India is undoubtedly one of the most intriguing economies when it comes to talking about business opportunities. This potential, however, for many years has been jeopardized by its complicated law and tax regulations/systems. As a consequence, international investors have always been in a state of limbo when considering an entrance in the Indian market: On the one hand they are champing at the bit to tap into a market of seemingly limitless opportunities and on the other hand there is always a feeling of reluctance because of the complex regulatory system. This proofs especially true, when it comes to considering setting up new entities. Establishing and winding up companies in India often involves burdensome processes. Kunaal Shah (Partner at at Trilegal, Mumbai/India) sets out to show why this view is likely to change under Narendra Modi’s tenure.
Kunaal, formerly it took months to establish a NewCo in India. Why and to what extent has this changed?
Kunaal Shah: The Government of India has, for a while, been aware of the perception (which, in fact, has a basis) that the simple task of establishing a NewCo in India took several months. This, in fact, was one of the major negative indicators in surveys undertaken by various worldwide organizations (including the World Bank) on doing business in India. The Government has acted on this and has significantly simplified the process. It now takes, the completion of one integrated form, as opposed to 10 to 15 forms (which was earlier the case) to incorporate a NewCo. To summarize, a process which took 3 to 4 months earlier takes 7 to 10 days now.
Which requirements do foreign companies and investors need to fulfill if they want to set up in India?
Kunaal Shah: Foreign companies can establish the following entities/offices for the purposes of operating business/investing in India: (i) liaison/representative office; (ii) project office; (iii) branch office; (iv) 100% wholly owned subsidiary; and (v) joint venture company.
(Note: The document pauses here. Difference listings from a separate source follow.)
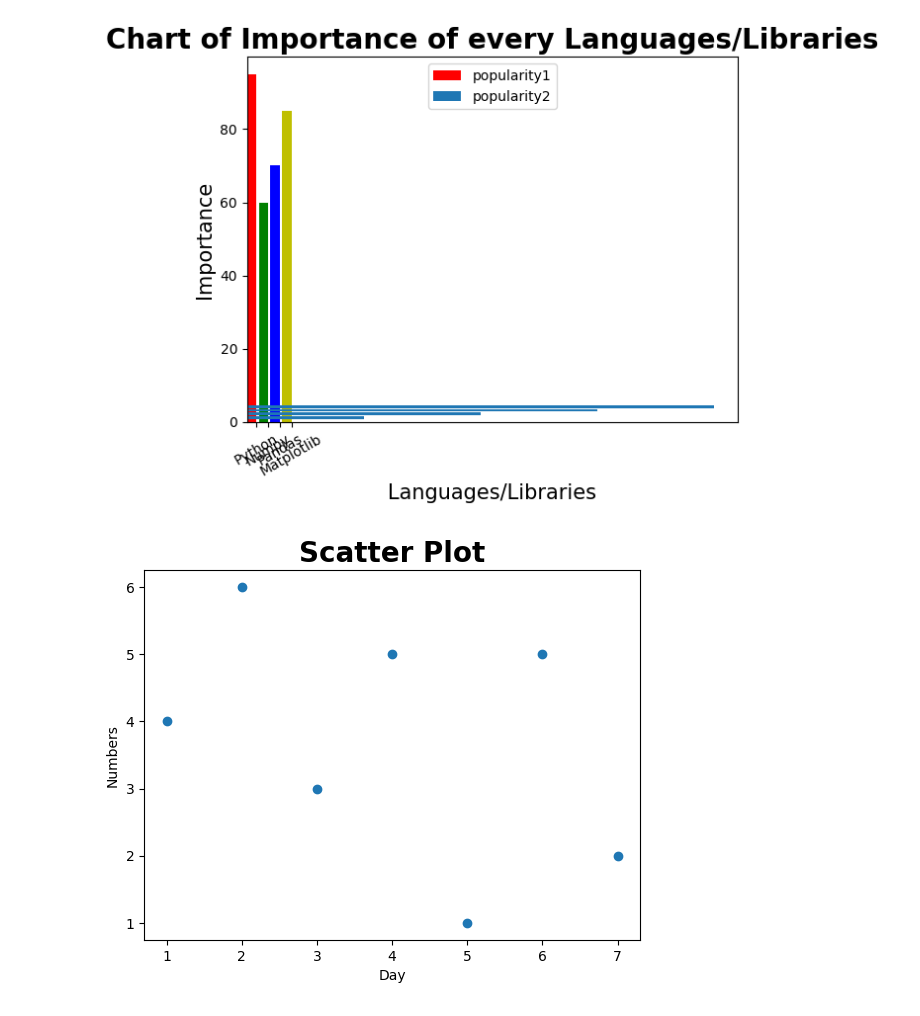
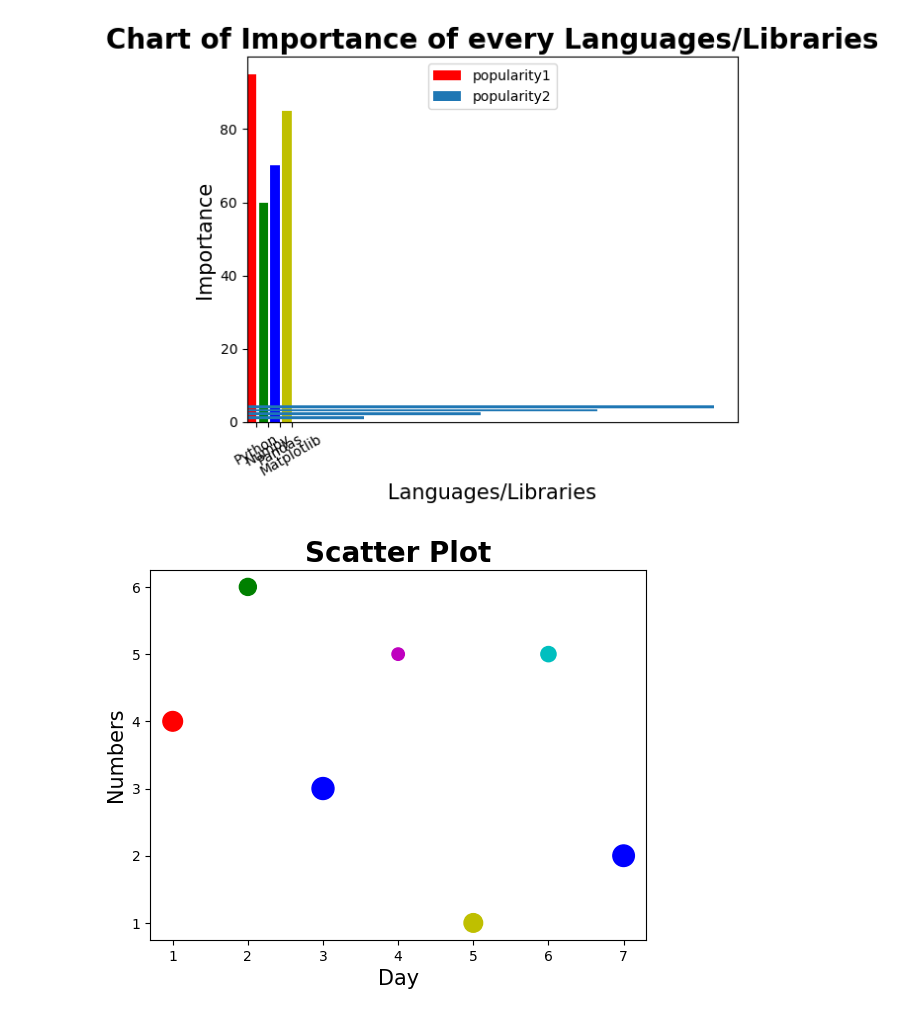
Before and after one commit to rajan-dhinoja/python_libraries, a Jupyter notebook: Matplotlib_Tutorial.ipynb, the cells around one changed output. Saved outputs shown, nothing was run; the diff lists cells and outputs as text; code cells hidden in the pictures.

```diff
--- a/Matplotlib_Tutorial.ipynb
+++ b/Matplotlib_Tutorial.ipynb
@@ -81,11 +81,14 @@ plt.show()
 # %%
 day = [1,2,3,4,5,6,7]
 num = [4,6,3,5,1,5,2]
+colors = ['r', 'g', 'b', 'm', 'y','c', 'b' ]
+sizes = [200, 50, 250, 80, 180, 100, 140]
+
 plt.title("Scatter Plot", fontsize=20, fontweight=600)
-plt.xlabel("Day")
-plt.ylabel("Numbers")
+plt.xlabel("Day", fontsize=15)
+plt.ylabel("Numbers", fontsize=15)
 
-plt.scatter(day, num)
+plt.scatter(day, num,c=colors, s=sizes, alpha=0.5)
 plt.show()
 # %% [output]
-[figure, old version]
+[figure, new version]
```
Once the relevant entity has been formed, certain basic licenses/registrations and other corporate compliances such as obtaining a director identification number, permanent account number, tax deduction and collection account number, and shops and establishment registration are required to be obtained/completed. In case a company is incorporated for the purposes of investment, it is required to have a registered office. Most cities in India have abundant spaces, with some cities having dedicated business plazas, for providing offices on lease. The requirements to set up a foreign company have now been simplified and as such are comparable to other large developing economies.
Are there any restrictions for foreign companies in terms of establishing legal entities in India?
Kunaal Shah: As such, there are no restrictions on foreign companies for establishing legal entities under the foreign exchange laws of India. However, under the foreign direct investment guidelines, while most of the sectors have been opened for foreign investment, sectors like defence, insurance and print media have investment caps. Further, applicable pricing guidelines are required to be adhered to while ascertaining the investment amount (i.e., a floor price for the purpose of investment). In addition, certain identified sectors such as insurance and banking have specific regulations and entry-level conditions prescribed by the relevant authority.
In former times, India was said to be difficult when it comes to a close-down of companies – often enough it took up to 10 years. What has happened recently and how long does it take now?
Kunaal Shah: The recent introduction of the Insolvency and Bankruptcy Code of India, 2016 has provided the necessary boost to the lagging insolvency process in India. With the aim of simplifying and easing the process of insolvency, the new code prescribes stricter timelines for completion of the insolvency process. The code provides that a company/limited liability partnership is required to be liquidated in case of failure of the insolvency proceedings.
What does a voluntary liquidiation require?
Kunaal Shah: For voluntary liquidation, certain corporate authorizations and lender consents are required to initiate the process. The process of voluntary liquidation briefly involves: (i) declaration by majority of directors confirming the ability of the company to repay the debt; (ii) appointment of an insolvency professional to act as the liquidator within four weeks of declaration by the directors; and (iii) notification to the registrar of companies and the Insolvency and Bankruptcy Board of India about the resolution to liquidate the company within 7 days of the resolution for the liquidation passed by the company. The process of voluntary liquidation can be completed in 4 to 6 weeks.
What opportunities does this new legal framework lead to for foreign companies and investors in India?
Kunaal Shah: While it is difficult to restrict the answer to this question to a few sentences, I will attempt to do so. A few of the initiatives which make India a more attractive destination are as follows: (i) the foreign direct investment has been completely opened up except in a few sectors (for instance, insurance, defence and print media); (ii) the recently introduced insolvency and bankruptcy code makes the process of insolvency resolution and exiting quicker; (iii) the recent amendments to the arbitration law has made the process of dispute resolution far more effective; (iv) the introduction of commercial courts has made process of adjudication in a court far more commercial and result oriented; and (v) introduction of goods and services tax – a common tax law and one of the biggest amendments to the tax regime post independence of India has overhauled the tax system and made it simpler. While this could be potentially a much longer list, these are some of the headline items which have made investing in India far more attractive and lucrative.
Many thanks Kunaal.
Should you have questions in terms of this topic or intend to establish or unwind a company in India, please reach out to info(at)digitorney.com. We help you summarize your objectives, identify decisive questions and find a suitable business lawyer in India.